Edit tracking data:
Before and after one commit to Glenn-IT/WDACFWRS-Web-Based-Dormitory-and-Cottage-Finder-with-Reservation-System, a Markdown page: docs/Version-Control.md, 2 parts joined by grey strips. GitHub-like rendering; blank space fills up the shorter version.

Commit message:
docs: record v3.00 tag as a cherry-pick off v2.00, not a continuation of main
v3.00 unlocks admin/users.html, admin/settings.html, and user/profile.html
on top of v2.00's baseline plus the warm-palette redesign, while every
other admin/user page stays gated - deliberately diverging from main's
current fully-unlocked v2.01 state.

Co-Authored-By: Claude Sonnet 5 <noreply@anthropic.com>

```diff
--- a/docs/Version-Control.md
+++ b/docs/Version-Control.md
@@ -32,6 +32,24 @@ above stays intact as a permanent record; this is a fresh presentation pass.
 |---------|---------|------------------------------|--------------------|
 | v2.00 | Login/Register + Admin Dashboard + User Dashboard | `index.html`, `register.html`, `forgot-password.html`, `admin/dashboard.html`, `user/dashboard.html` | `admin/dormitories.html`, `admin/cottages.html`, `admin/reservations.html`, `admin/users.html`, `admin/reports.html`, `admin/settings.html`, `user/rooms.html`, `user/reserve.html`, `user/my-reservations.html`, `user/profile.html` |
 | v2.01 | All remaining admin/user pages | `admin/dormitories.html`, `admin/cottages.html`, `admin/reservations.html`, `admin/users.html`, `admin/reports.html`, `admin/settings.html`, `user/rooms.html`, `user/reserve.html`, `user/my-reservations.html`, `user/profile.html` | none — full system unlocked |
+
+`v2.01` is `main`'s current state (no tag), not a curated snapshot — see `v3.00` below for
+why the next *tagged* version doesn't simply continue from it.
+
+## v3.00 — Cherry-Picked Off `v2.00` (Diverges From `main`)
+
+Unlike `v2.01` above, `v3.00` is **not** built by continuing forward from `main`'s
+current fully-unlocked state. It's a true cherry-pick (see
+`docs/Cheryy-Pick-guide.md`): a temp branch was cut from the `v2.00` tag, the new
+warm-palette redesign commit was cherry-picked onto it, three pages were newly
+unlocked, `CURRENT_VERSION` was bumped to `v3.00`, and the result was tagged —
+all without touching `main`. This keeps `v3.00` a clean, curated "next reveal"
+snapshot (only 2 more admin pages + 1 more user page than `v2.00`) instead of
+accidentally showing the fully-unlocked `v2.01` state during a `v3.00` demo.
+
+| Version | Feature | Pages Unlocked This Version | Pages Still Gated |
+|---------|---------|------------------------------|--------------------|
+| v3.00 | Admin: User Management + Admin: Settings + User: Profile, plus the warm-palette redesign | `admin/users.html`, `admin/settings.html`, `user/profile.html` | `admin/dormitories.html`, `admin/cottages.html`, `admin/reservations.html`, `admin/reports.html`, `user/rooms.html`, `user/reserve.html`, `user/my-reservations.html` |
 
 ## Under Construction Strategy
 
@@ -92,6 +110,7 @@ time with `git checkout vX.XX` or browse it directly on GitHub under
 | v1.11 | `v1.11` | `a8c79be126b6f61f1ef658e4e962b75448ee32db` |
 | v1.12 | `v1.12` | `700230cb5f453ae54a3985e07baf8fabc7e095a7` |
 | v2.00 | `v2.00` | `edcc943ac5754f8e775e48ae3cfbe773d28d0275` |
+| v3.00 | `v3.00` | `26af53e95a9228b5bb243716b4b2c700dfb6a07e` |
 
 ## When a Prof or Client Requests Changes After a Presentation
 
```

## Work request
Answer only with the count of lines in the records that include the string "GitHub".

## Result of this exercise
2